───── Supplied entries ─────

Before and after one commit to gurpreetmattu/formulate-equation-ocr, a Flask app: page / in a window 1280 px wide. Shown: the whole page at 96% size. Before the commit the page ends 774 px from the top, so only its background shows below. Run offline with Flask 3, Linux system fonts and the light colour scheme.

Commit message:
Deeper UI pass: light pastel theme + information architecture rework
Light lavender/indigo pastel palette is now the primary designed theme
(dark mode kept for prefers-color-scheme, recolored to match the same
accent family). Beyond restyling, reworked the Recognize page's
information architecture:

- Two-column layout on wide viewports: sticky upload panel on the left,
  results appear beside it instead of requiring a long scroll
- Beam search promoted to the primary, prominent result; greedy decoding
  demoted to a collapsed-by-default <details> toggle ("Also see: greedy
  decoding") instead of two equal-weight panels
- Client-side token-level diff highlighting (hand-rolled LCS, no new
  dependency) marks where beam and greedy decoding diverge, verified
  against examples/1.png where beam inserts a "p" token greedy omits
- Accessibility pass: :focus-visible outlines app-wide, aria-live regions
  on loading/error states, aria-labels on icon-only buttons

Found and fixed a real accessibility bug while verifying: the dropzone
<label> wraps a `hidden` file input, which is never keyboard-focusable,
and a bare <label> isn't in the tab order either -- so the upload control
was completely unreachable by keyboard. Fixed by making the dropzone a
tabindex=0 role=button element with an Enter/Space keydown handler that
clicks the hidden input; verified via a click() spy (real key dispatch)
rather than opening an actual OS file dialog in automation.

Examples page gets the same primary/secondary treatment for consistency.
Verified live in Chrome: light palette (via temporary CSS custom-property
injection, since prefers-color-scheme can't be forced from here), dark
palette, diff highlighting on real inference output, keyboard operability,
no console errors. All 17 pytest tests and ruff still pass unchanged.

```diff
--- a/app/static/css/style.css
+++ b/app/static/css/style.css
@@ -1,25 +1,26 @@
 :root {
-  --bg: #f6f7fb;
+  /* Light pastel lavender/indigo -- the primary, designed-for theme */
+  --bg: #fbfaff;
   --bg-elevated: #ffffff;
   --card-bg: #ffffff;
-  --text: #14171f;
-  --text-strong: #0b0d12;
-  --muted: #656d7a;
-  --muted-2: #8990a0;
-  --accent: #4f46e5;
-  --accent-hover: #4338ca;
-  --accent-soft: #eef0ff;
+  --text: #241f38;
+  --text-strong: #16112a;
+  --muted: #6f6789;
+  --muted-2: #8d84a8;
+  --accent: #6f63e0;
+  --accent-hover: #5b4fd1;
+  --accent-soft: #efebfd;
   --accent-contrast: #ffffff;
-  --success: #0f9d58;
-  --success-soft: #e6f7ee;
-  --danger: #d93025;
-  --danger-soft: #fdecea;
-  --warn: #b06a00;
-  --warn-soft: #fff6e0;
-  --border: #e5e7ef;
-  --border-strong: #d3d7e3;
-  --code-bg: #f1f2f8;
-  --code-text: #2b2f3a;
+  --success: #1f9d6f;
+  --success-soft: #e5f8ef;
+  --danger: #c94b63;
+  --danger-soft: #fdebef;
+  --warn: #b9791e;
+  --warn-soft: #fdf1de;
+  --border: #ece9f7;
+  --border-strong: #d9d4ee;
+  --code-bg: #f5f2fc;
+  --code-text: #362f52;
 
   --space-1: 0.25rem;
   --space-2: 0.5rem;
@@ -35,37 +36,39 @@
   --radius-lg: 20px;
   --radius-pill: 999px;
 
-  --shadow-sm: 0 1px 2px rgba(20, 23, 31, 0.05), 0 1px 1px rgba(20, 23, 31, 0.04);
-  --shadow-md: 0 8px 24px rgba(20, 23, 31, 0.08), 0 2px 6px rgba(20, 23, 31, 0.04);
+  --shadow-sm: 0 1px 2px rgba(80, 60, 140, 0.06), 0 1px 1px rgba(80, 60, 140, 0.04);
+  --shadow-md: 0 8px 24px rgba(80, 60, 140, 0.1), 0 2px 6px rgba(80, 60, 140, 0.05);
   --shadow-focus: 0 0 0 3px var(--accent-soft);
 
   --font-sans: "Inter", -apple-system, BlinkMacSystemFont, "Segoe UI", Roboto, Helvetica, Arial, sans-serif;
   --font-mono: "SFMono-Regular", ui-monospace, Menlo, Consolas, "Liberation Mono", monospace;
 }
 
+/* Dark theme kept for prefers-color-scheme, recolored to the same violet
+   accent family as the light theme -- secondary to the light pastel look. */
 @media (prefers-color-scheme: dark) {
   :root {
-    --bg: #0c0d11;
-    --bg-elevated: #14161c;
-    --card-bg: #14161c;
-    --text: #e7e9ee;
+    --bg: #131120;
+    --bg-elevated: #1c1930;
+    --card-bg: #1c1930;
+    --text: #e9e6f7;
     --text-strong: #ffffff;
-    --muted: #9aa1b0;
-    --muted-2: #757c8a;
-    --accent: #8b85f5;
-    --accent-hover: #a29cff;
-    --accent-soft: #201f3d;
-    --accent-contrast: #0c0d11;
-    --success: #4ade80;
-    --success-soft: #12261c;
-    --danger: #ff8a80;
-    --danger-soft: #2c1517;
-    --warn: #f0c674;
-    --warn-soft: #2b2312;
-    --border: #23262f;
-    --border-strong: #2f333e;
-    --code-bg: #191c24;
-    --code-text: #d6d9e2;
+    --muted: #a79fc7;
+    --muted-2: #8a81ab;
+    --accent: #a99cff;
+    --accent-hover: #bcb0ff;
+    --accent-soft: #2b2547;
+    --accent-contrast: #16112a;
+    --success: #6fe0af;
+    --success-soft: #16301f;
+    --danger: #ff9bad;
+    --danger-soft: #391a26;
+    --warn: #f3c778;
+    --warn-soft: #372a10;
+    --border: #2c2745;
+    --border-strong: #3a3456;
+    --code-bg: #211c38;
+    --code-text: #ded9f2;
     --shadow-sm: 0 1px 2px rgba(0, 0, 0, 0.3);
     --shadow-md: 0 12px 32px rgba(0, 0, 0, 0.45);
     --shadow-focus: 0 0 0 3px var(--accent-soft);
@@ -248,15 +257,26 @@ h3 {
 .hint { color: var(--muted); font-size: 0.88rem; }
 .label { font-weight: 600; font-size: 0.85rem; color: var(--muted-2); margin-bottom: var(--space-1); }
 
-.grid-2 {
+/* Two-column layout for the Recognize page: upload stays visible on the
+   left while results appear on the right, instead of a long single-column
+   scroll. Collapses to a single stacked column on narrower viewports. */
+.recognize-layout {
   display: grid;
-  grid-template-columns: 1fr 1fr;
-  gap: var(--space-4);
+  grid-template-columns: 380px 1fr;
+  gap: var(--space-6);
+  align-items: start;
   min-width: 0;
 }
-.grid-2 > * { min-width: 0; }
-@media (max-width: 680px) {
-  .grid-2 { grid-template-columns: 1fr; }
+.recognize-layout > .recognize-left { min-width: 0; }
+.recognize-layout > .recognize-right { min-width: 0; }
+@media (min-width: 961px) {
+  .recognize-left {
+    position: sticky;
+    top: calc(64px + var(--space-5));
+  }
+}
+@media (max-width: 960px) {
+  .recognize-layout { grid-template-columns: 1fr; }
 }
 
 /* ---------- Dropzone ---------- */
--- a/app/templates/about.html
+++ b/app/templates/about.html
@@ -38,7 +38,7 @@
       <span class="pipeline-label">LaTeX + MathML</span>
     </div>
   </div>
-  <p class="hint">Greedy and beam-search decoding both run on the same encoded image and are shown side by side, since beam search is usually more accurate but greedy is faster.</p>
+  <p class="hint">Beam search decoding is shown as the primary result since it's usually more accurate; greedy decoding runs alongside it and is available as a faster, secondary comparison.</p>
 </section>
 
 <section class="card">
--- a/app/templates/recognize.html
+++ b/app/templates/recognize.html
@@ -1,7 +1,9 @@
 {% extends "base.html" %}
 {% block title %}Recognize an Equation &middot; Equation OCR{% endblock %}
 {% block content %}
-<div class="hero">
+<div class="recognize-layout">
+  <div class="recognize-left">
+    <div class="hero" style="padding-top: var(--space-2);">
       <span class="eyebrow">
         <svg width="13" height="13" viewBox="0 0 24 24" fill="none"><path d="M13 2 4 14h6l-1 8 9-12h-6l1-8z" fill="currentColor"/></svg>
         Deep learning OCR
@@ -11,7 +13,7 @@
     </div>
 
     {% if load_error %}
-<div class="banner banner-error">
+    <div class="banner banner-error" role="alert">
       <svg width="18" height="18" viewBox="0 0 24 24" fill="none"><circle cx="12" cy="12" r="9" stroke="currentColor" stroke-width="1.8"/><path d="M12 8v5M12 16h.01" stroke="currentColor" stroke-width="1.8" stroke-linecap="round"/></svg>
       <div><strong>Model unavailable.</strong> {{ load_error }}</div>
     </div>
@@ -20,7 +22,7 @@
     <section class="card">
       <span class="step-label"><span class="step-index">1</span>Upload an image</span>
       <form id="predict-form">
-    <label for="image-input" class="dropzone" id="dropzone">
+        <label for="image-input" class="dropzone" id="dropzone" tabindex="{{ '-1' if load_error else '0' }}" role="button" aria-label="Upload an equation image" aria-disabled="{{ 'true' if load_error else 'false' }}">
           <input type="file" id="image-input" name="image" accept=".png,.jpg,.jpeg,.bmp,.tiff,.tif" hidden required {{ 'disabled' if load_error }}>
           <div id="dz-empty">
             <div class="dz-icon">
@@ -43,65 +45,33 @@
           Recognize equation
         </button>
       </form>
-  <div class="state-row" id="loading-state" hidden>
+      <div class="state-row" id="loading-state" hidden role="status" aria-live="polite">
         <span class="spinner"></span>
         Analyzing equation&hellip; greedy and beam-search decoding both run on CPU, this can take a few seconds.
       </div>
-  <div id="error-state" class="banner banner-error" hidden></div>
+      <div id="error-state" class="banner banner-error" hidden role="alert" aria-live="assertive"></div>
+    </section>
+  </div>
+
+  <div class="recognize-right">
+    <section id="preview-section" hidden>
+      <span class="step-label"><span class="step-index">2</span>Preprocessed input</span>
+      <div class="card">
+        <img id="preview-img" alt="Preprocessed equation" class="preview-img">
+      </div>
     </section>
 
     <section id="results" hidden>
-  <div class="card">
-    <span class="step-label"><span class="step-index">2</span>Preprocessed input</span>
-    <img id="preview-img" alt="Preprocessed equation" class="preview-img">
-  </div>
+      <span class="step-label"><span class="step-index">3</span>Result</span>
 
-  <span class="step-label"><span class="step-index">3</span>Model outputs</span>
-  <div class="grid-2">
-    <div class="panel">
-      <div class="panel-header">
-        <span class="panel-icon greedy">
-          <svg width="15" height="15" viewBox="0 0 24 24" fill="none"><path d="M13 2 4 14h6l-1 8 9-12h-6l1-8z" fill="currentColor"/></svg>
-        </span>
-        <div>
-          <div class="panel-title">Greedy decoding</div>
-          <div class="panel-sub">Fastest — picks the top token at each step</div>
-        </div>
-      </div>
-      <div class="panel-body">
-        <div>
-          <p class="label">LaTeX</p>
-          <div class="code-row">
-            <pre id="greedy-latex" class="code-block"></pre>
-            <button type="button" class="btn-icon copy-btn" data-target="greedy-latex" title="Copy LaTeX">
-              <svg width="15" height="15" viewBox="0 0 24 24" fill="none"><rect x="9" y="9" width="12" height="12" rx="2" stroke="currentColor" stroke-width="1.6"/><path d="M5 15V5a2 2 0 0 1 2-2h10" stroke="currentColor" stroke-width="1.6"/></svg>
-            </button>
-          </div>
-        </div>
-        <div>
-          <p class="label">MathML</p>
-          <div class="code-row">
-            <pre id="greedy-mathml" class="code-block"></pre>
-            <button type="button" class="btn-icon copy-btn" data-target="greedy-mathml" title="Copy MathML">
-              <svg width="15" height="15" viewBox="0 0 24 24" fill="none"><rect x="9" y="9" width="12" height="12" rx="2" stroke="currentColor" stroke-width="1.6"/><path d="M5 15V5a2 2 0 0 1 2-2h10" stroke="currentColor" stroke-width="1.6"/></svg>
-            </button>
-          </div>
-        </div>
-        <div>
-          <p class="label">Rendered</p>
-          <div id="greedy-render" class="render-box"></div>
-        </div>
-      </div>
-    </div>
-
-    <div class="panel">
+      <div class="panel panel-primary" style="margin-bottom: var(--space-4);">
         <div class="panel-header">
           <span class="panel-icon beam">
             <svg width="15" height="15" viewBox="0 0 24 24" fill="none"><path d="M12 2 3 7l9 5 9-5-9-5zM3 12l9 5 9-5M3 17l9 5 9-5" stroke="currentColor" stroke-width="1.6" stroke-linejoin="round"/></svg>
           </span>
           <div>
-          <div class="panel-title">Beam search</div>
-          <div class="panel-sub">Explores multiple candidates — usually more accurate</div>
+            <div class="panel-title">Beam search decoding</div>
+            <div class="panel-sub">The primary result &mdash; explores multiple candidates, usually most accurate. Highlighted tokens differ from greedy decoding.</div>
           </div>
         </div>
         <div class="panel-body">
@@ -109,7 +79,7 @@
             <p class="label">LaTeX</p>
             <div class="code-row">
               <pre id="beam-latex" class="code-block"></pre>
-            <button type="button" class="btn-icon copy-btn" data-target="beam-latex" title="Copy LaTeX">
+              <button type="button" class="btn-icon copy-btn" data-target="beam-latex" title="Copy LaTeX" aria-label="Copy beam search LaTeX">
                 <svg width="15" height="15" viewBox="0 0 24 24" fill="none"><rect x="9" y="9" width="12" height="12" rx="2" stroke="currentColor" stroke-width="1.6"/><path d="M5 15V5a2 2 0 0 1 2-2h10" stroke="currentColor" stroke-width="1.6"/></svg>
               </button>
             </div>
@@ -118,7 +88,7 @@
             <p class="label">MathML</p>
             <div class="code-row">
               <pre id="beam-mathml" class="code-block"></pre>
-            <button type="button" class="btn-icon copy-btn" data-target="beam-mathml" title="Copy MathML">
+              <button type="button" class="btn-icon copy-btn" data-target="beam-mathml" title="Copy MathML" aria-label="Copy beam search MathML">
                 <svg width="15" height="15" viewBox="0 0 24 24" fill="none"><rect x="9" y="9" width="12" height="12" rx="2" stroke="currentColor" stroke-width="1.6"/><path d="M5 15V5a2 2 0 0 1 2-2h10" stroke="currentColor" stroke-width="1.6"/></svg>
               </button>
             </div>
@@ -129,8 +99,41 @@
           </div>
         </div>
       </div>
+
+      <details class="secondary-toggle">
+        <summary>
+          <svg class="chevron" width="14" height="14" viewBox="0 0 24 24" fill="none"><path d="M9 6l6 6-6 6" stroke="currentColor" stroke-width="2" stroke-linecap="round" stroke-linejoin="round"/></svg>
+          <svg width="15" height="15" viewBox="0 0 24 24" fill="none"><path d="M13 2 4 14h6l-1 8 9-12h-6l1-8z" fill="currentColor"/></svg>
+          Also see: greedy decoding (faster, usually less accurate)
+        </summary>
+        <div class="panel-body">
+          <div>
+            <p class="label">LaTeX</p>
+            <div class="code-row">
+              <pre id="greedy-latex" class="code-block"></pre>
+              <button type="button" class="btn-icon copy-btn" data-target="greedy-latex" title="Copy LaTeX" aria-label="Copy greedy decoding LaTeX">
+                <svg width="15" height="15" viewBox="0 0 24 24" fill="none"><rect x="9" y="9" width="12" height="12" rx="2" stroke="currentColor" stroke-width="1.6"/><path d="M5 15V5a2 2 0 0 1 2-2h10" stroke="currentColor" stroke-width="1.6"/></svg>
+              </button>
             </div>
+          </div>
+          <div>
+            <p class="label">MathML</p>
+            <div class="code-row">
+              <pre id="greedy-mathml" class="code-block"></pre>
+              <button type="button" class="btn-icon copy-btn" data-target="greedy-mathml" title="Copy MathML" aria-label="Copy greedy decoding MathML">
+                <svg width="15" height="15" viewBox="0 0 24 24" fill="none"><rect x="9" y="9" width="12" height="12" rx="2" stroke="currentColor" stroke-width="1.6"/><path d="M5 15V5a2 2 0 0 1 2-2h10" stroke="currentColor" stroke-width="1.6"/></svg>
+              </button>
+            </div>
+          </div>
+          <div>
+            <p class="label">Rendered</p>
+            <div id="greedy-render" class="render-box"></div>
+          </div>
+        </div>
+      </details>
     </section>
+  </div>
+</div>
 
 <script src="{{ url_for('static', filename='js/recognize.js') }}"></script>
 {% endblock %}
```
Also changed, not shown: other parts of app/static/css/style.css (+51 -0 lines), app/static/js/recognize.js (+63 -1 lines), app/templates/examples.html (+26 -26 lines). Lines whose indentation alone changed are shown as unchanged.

─────

Go through the entries above and copy each line holding the string "bottom".

 .label { font-weight: 600; font-size: 0.85rem; color: var(--muted-2); margin-bottom: var(--space-1); }
+      <div class="panel panel-primary" style="margin-bottom: var(--space-4);">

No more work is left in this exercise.